"Patients are very excited that we now have generated and assembled the data, that we’ve kept our promise to make the data public, and that together we’ve created something tangible and positive from their experiences," Painter said.

The team is releasing the data before conducting its own deep analyses and working on publications so as to accelerate research progress as much as possible. Going forward, the project team intends to release a new dataset every six months as sequencing results become available.

Looking back at over the last two years, Wagle and Painter note that they are pleased with how the project has progressed, but agree that much work remains to be done.

"At two years, we can now say that we have all the pieces, and all the pieces work," Wagle said. "We can engage, register, and obtain consent from patients. We can access and abstract medical records. We can take in, process, and sequence tumor tissue and saliva. And we can put the end deliverable—data—out there for the world to use. Everything is feasible, which two years ago was not obvious.

"Going forward," he continued, "we have to push to scale up and start making discoveries. We feel the urgency, we want to go faster. And we know the patients are willing to go with us as fast as we're able to take them."

"I feel like we're at the tip of something that will ultimately be transformative for the entire community," Painter added.
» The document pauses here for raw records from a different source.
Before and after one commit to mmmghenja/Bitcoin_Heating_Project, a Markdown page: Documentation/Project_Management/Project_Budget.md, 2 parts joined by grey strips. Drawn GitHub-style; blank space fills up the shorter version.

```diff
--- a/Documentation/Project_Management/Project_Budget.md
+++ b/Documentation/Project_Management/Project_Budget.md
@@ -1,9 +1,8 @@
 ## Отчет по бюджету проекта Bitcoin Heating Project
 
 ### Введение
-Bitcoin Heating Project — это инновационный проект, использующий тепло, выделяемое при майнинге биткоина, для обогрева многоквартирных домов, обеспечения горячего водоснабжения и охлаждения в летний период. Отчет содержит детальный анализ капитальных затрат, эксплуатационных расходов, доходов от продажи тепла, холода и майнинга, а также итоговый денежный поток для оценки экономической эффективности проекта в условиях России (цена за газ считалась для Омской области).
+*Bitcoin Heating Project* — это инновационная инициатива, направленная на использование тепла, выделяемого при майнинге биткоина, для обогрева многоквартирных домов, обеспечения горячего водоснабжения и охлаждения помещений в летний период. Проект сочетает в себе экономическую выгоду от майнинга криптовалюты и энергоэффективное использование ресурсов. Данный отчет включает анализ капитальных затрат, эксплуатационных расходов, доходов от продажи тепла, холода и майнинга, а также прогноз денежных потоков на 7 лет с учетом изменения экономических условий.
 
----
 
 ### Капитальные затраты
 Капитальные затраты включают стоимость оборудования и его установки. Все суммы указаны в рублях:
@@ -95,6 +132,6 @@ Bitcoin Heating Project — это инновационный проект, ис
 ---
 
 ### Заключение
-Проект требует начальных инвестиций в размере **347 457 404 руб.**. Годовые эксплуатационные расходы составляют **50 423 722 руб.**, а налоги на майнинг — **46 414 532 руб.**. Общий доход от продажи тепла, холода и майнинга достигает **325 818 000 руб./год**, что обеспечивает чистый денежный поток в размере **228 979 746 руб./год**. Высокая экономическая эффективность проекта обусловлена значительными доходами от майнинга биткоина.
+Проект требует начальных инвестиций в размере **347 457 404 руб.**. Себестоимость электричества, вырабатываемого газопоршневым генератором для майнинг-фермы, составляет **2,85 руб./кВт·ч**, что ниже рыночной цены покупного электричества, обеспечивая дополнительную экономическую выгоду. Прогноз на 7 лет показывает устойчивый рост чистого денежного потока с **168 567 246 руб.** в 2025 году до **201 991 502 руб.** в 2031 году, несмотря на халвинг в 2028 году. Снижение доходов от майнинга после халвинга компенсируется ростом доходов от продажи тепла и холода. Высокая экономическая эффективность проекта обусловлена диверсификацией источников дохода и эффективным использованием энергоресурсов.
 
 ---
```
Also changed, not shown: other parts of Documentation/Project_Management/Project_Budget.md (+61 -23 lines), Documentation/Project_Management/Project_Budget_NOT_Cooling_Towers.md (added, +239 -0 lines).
Data from The Metastatic Breast Cancer Project are publicly available at mbcproject.org/data-release. The project is one of two direct-to-patient cancer research initiatives currently underway at the Broad Institute. The other, the Angiosarcoma Project, engages patients diagnosed with a rare tumor of the blood vessel walls. A third, the Metastatic Prostate Cancer Project, will launch in the coming months.

About the Broad Institute of MIT and Harvard?

Broad Institute of MIT and Harvard was launched in 2004 to empower this generation of creative scientists to transform medicine. The Broad Institute seeks to describe all the molecular components of life and their connections; discover the molecular basis of major human diseases; develop effective new approaches to diagnostics and therapeutics; and disseminate discoveries, tools, methods, and data openly to the entire scientific community.

Founded by MIT, Harvard, Harvard-affiliated hospitals, and the visionary Los Angeles philanthropists Eli and Edythe L. Broad, the Broad Institute includes faculty, professional staff, and students from throughout the MIT and Harvard biomedical research communities and beyond, with collaborations spanning over a hundred private and public institutions in more than 40 countries worldwide. For further information about the Broad Institute, go to http://www.broadinstitute.org.